THE COMMON THEMES of alcohol and no helmet use emanating from quad bike death inquests in Tasmanian has caused a Coroner to make a series of recommendations after investigating seven deaths in three years involving what he says are the biggest killers on farms.
When handing down his findings, coroner Simon Cooper said the use of quad bikes should be of “general concern to society.”
The inquest, held in 2016, examined seven Tasmanian quad bike deaths between November 2012 and December 2015.
It heard four people had been drinking alcohol, five were not wearing helmets and one was carrying a pillion passenger when they should not have been.
He also called for a ban on young children riding quad bikes
Mr Cooper made eight recommendations in his report, most of which were focused on tightening and developing legislation surrounding the vehicles’ use.
He said mandatory training and licensing measures needed to be established, and he recommended banning children under six from “ever operating any quad bike in any circumstances whatsoever.”
Mr Cooper found helmets were not widely used because they seemed to be regarded, particularly in rural settings, as “unnecessary, impractical, uncomfortable and perhaps too hot.”
In four of the cases being examined, Mr Cooper found helmets were not worn appropriately, or at all, and this was likely to have contributed to the deaths.
He said introducing legislation ensuring the use of a “suitable approved helmet” was a matter that needed urgent consideration.
As well as prohibiting quad bike use by children under six, Mr Cooper recommended banning children under the age of 16 from operating “adult-sized” quad bikes.
He also said children between the ages of six and 16 should only be allowed to operate “youth-sized” quad bikes in accordance with the manufacturer’s age specifications.
In his findings, Mr Cooper said although none of the victims examined by the inquiry were passengers, the inquest considered the issue of passenger safety in a general sense.
He recommended legislating against carrying passengers on single-person quad bikes, and ensuring passengers were limited to one on others.

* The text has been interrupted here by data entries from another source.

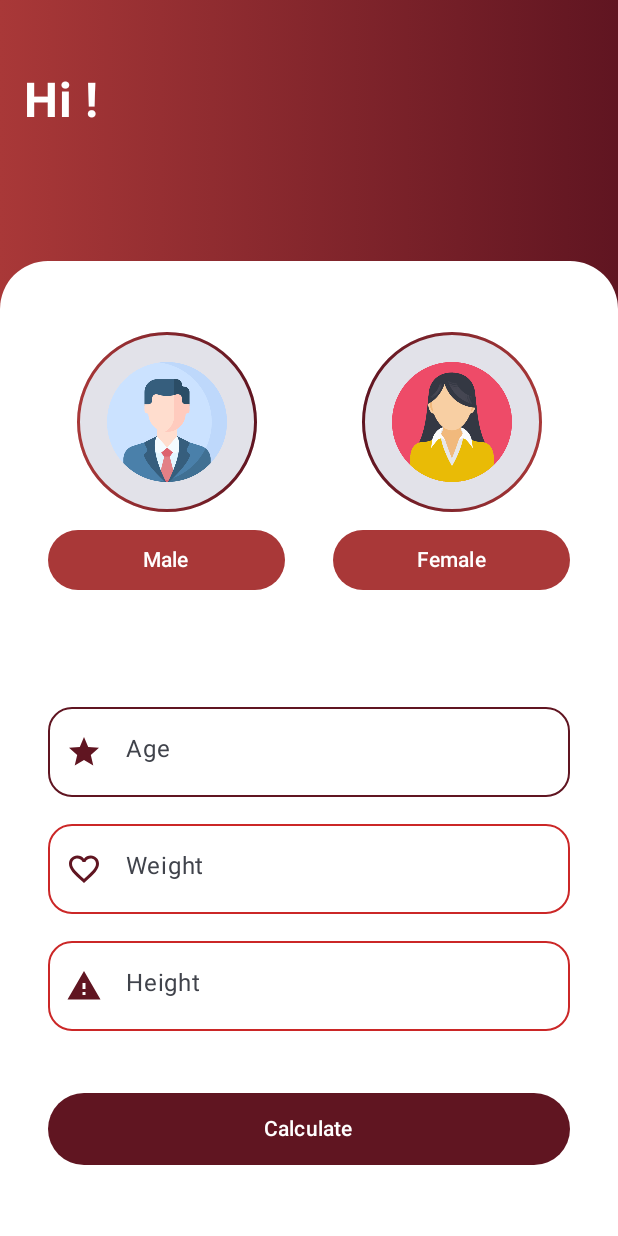
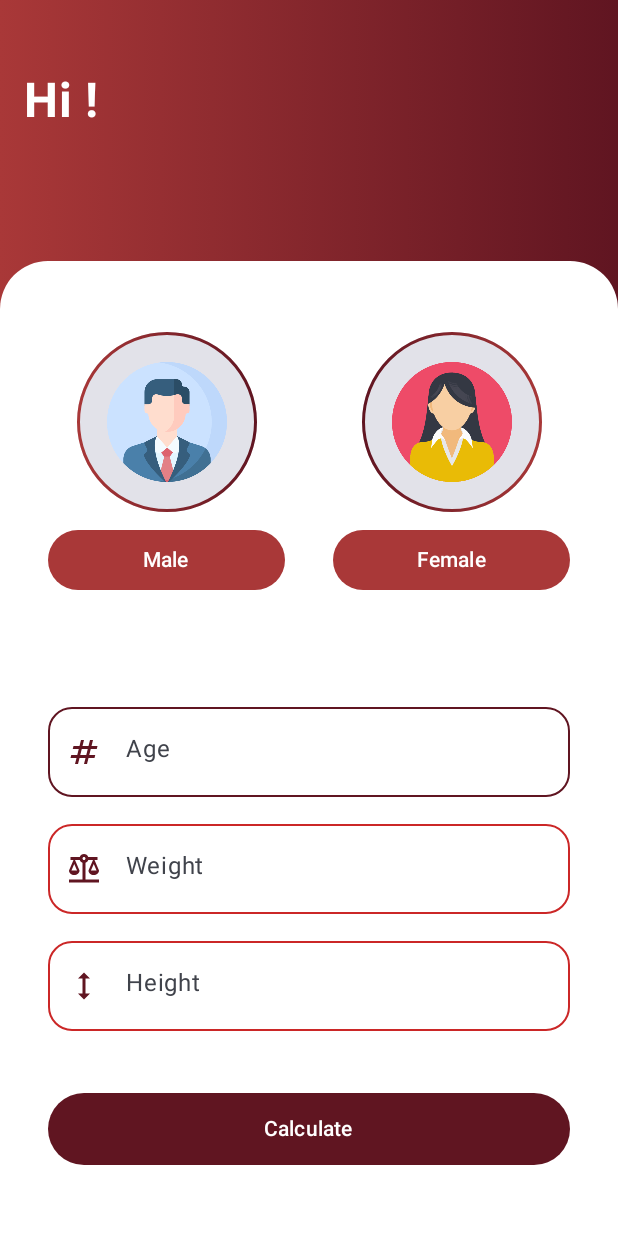
Before and after one commit to lucsnobre/kotlen, an Android app built with Jetpack Compose: the UserDataScreen screen opened through its navigation route, on a phone screen of 412 x 824 dp. Run offline under Robolectric (Android 15) with nearby library versions, the phone set to English and light mode, and no system bars.

```diff
--- a/app/build.gradle.kts
+++ b/app/build.gradle.kts
@@ -57,4 +57,6 @@ dependencies {
     androidTestImplementation(libs.androidx.ui.test.junit4)
     debugImplementation(libs.androidx.ui.tooling)
     debugImplementation(libs.androidx.ui.test.manifest)
+
+    implementation("androidx.compose.material:material-icons-extended-android:1.7.8")
 }
--- a/app/src/main/java/br/senai/sp/jandira/imctetamansa/screens/UserDataScreen.kt
+++ b/app/src/main/java/br/senai/sp/jandira/imctetamansa/screens/UserDataScreen.kt
@@ -17,7 +17,10 @@ import androidx.compose.foundation.shape.CircleShape
 import androidx.compose.foundation.shape.RoundedCornerShape
 import androidx.compose.foundation.text.KeyboardOptions
 import androidx.compose.material.icons.Icons
+import androidx.compose.material.icons.filled.Balance
 import androidx.compose.material.icons.filled.FavoriteBorder
+import androidx.compose.material.icons.filled.Height
+import androidx.compose.material.icons.filled.Numbers
 import androidx.compose.material.icons.filled.Star
 import androidx.compose.material.icons.filled.Warning
 import androidx.compose.material3.Button
@@ -195,7 +198,7 @@ fun UserDataScreen(modifier: Modifier = Modifier) {
                         },
                         leadingIcon = {
                             Icon(
-                                imageVector = Icons.Default.Star,
+                                imageVector = Icons.Default.Numbers,
                                 contentDescription = "",
                                 tint = Color(0xFF601521)
                             )
@@ -229,7 +232,7 @@ fun UserDataScreen(modifier: Modifier = Modifier) {
                         },
                         leadingIcon = {
                             Icon(
-                                imageVector = Icons.Default.FavoriteBorder,
+                                imageVector = Icons.Default.Balance,
                                 contentDescription = "",
                                 tint = Color(0xFF601521)
                             )
@@ -262,7 +265,7 @@ fun UserDataScreen(modifier: Modifier = Modifier) {
                         },
                         leadingIcon = {
                             Icon(
-                                imageVector = Icons.Default.Warning,
+                                imageVector = Icons.Default.Height,
                                 contentDescription = "",
                                 tint = Color(0xFF601521)
                             )
```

While he considered whether roll bars should be mandatory, he did not receive enough evidence to make a recommendation.
Mr Cooper’s findings also advised that a star-rating system be developed across the board to help reduce the occurrence of serious injury and death.
“Quad bikes are the biggest killer of workers on farms,” the Coroner concluded.